Wherever a line of the listing holds the string "holder", copy that line.

------ Information shown ------

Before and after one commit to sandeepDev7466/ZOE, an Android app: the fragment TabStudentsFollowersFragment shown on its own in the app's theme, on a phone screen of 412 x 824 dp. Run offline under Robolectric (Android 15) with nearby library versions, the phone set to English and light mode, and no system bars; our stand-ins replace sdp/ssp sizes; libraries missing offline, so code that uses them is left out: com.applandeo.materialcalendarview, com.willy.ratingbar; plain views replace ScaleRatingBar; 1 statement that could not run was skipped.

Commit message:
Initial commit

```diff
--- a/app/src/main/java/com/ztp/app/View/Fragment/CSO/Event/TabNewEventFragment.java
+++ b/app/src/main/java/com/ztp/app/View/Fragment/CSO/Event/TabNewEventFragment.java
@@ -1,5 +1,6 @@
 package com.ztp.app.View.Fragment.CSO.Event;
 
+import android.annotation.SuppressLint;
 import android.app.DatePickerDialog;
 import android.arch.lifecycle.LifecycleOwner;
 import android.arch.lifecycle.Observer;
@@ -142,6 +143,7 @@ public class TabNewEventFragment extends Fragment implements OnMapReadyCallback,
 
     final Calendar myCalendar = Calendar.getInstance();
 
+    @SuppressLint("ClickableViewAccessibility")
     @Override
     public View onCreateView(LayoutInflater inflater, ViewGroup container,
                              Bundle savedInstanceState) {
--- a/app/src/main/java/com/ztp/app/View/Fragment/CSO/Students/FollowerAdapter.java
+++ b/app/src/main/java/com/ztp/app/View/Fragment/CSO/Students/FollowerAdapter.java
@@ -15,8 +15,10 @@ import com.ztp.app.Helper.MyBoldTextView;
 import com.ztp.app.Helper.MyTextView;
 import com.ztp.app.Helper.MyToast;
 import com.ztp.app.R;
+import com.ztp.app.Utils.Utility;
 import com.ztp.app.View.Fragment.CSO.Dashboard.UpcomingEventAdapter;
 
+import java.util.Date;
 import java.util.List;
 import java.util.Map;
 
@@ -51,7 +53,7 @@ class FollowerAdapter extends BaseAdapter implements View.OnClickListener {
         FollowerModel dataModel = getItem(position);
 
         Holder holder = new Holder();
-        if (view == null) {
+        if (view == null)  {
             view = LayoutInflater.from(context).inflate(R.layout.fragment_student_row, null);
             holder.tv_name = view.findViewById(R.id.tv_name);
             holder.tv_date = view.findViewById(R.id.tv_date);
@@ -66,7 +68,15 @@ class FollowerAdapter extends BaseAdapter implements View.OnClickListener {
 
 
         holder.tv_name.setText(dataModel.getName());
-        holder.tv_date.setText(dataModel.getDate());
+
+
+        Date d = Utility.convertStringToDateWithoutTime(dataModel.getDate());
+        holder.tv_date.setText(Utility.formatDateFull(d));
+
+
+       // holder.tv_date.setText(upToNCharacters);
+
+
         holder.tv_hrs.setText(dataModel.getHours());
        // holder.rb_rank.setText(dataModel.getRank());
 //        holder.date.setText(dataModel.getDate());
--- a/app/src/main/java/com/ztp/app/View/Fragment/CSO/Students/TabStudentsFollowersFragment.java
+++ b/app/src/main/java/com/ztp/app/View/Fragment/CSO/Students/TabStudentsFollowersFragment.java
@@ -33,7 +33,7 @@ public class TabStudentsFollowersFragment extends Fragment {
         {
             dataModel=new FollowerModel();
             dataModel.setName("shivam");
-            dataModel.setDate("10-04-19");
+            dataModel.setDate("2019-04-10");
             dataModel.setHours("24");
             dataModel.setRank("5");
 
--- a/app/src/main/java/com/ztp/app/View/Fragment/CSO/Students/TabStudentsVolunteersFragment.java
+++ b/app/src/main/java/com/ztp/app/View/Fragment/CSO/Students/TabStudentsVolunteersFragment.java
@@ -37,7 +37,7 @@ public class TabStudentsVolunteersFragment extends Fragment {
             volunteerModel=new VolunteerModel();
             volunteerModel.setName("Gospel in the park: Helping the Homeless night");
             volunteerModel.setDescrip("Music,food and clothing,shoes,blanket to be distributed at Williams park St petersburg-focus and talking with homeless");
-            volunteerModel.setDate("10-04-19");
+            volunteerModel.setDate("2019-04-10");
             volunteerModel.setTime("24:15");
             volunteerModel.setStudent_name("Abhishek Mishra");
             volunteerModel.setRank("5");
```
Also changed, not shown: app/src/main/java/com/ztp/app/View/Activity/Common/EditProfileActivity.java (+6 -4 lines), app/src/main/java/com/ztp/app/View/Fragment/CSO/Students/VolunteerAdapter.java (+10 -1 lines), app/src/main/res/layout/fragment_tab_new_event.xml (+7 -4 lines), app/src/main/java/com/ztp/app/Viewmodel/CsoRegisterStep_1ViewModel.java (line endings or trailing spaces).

------
------ Information shown ------

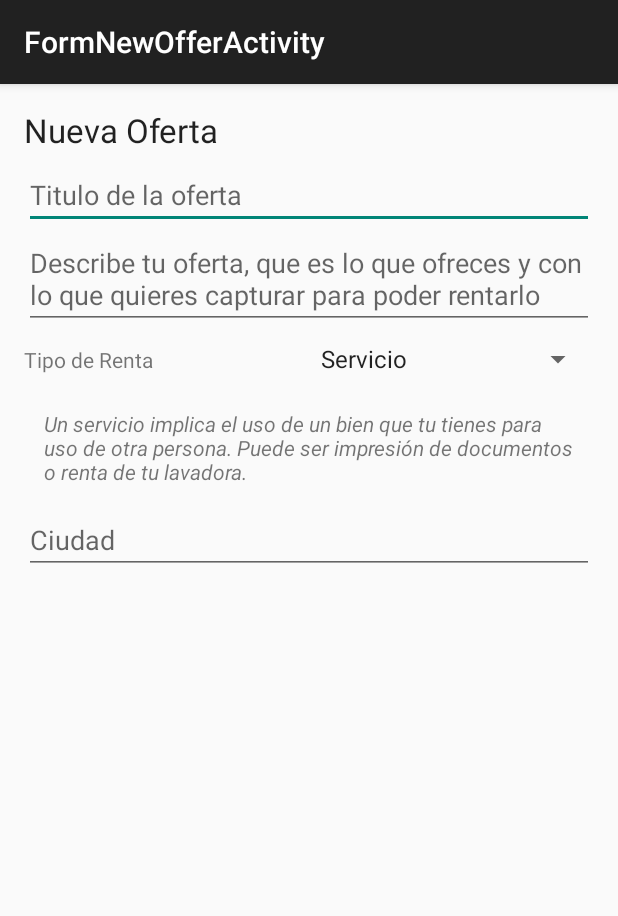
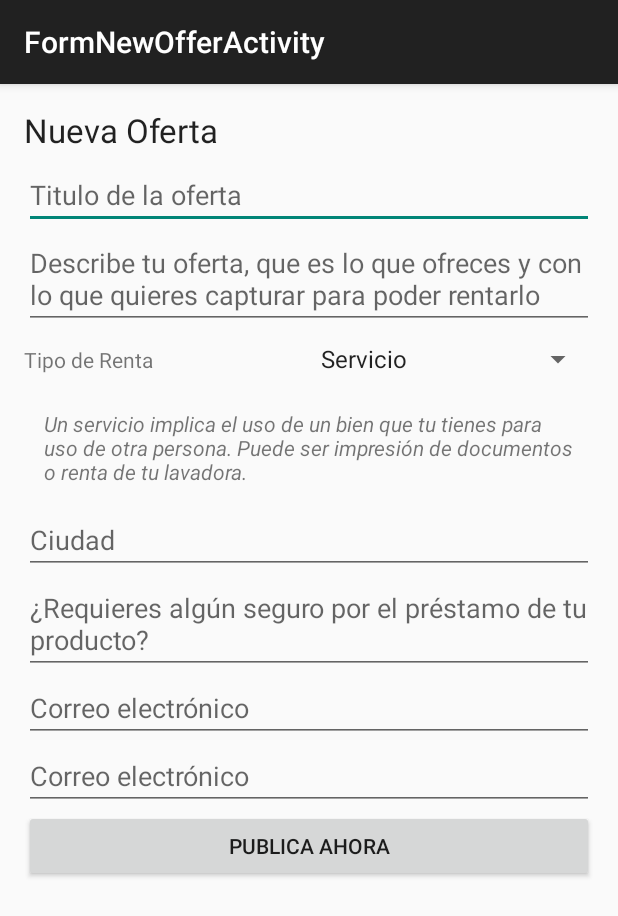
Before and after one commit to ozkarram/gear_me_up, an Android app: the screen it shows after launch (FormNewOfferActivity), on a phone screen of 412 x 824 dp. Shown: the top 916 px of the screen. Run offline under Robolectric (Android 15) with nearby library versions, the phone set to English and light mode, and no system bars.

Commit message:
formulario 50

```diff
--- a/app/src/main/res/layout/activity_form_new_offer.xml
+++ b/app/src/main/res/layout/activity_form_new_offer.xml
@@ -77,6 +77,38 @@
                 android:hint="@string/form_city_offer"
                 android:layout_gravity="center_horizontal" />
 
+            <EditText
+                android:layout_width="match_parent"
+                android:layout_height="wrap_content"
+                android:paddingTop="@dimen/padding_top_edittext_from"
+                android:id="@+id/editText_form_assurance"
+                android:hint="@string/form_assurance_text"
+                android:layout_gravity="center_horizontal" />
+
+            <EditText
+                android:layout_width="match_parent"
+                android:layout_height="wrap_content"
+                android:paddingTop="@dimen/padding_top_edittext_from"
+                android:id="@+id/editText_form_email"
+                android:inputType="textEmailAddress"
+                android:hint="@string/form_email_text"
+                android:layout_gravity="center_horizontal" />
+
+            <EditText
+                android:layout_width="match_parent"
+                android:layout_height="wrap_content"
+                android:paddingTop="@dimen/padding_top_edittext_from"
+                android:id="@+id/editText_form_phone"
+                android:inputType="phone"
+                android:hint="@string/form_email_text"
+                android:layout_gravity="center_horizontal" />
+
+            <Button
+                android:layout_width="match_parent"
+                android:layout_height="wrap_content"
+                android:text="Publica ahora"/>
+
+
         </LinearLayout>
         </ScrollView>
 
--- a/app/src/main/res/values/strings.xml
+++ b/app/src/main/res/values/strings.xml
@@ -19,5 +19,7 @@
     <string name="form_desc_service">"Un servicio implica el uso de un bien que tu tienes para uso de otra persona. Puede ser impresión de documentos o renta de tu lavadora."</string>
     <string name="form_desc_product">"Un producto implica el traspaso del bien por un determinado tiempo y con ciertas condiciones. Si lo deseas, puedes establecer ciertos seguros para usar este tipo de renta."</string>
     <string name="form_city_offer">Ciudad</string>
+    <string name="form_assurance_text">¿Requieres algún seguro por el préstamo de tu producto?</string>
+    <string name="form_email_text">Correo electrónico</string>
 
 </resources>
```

------
------ Information shown ------

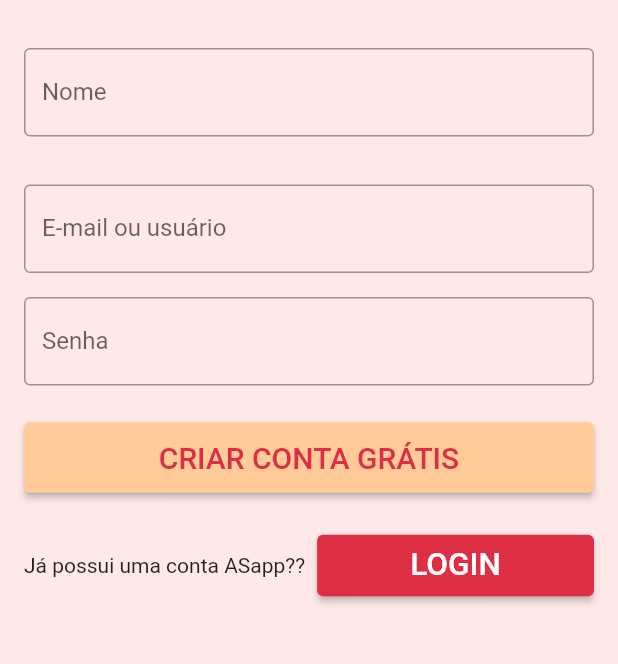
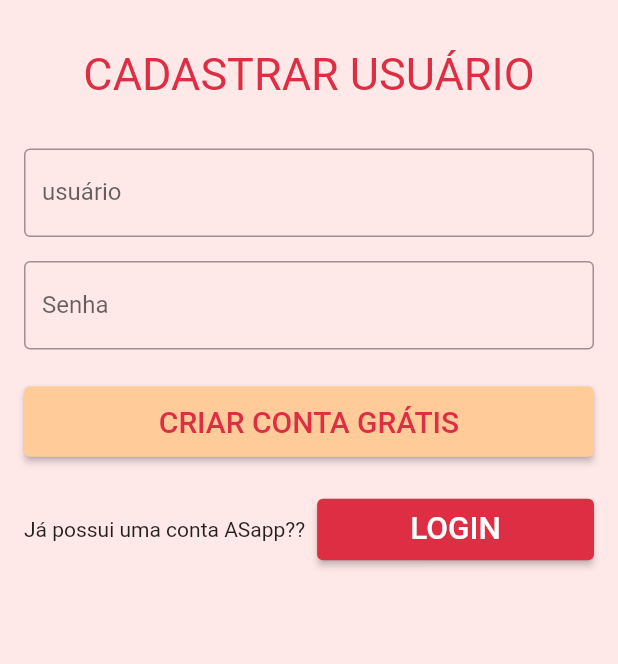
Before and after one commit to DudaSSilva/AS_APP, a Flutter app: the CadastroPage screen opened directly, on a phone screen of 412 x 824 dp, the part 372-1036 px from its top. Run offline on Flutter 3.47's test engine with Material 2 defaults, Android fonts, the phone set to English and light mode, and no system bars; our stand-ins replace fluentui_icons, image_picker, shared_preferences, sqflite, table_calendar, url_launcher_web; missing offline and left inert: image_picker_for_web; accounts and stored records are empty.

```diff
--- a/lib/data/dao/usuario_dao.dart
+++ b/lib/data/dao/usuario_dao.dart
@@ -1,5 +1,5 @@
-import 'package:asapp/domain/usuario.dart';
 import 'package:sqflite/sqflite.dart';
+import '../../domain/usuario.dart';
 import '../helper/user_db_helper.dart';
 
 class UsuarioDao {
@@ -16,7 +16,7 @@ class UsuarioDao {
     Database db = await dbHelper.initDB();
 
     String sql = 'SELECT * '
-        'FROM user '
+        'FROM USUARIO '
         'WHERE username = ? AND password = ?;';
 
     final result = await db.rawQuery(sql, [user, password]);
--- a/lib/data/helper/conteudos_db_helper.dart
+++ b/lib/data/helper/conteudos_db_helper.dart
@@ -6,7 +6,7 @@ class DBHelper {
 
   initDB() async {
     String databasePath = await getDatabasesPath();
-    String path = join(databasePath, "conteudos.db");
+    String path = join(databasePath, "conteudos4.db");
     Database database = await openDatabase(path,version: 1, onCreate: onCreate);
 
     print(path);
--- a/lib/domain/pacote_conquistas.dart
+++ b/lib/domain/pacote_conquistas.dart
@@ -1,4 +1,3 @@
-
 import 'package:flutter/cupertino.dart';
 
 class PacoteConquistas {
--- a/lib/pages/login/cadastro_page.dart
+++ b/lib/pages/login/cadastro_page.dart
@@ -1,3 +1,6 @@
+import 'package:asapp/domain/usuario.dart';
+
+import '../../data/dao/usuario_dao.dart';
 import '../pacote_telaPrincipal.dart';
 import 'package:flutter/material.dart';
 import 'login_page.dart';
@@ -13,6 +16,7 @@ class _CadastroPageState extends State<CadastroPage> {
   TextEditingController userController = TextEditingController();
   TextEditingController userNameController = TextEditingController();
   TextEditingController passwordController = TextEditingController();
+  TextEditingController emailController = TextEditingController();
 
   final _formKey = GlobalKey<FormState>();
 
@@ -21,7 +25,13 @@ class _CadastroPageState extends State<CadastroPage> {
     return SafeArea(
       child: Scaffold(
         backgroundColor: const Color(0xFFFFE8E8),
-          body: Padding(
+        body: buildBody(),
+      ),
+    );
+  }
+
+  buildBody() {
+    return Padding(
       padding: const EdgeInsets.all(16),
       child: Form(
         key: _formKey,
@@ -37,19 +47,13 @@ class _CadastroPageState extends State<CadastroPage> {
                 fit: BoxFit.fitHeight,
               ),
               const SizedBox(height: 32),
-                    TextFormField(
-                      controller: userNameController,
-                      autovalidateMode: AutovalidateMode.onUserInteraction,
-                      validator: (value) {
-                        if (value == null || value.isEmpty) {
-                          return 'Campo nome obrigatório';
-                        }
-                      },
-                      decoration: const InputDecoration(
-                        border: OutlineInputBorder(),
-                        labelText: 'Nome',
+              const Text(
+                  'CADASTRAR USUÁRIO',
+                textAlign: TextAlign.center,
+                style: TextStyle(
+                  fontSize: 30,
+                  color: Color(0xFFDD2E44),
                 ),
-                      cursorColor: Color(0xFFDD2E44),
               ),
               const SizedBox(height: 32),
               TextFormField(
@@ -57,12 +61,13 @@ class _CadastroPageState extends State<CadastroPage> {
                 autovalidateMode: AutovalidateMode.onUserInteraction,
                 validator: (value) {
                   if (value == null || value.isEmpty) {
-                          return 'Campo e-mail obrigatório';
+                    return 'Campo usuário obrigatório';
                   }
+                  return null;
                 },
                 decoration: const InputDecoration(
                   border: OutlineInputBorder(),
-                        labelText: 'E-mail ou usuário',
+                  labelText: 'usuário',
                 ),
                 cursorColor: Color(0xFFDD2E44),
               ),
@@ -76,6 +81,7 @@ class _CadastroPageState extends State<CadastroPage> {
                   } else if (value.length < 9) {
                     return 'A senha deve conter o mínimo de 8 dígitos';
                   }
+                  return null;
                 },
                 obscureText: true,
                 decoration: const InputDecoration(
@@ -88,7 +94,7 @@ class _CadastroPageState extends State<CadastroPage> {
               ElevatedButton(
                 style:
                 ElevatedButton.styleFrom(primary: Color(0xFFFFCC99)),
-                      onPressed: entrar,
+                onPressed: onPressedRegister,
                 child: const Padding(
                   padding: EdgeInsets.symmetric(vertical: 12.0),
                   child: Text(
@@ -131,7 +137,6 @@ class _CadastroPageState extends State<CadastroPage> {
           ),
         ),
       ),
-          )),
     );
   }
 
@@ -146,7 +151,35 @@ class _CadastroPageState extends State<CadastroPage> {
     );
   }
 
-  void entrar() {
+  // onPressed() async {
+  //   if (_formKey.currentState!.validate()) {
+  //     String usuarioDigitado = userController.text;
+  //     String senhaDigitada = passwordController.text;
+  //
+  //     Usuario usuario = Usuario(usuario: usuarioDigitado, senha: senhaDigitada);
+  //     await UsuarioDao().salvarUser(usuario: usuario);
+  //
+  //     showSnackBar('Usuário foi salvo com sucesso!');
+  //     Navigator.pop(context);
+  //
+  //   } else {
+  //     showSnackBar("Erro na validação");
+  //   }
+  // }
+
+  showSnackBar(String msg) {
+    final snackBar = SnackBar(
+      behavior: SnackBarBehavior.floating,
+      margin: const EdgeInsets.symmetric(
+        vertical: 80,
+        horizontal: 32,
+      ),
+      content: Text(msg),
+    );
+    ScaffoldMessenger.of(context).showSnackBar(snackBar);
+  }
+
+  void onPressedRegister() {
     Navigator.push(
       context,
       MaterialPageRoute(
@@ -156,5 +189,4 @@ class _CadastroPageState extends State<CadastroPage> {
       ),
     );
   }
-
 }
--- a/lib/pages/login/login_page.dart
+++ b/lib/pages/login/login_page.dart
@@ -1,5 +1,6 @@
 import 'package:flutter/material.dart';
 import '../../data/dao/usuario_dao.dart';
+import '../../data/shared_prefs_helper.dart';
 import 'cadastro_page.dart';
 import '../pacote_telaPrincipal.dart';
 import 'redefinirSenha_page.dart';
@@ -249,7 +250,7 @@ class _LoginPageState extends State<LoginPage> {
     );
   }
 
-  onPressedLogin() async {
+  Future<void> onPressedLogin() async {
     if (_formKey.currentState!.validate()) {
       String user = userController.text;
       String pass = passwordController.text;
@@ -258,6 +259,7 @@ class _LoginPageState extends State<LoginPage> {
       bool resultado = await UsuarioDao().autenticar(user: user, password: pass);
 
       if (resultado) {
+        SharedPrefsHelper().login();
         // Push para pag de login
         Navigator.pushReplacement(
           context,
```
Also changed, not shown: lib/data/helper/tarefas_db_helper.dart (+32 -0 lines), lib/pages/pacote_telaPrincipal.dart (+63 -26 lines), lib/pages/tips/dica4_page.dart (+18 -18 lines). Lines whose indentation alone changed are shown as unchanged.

------

**Result for this exercise**
         Holder holder = new Holder();
             holder.tv_name = view.findViewById(R.id.tv_name);
             holder.tv_date = view.findViewById(R.id.tv_date);
         holder.tv_name.setText(dataModel.getName());
-        holder.tv_date.setText(dataModel.getDate());
+        holder.tv_date.setText(Utility.formatDateFull(d));
+       // holder.tv_date.setText(upToNCharacters);
         holder.tv_hrs.setText(dataModel.getHours());
        // holder.rb_rank.setText(dataModel.getRank());
 //        holder.date.setText(dataModel.getDate());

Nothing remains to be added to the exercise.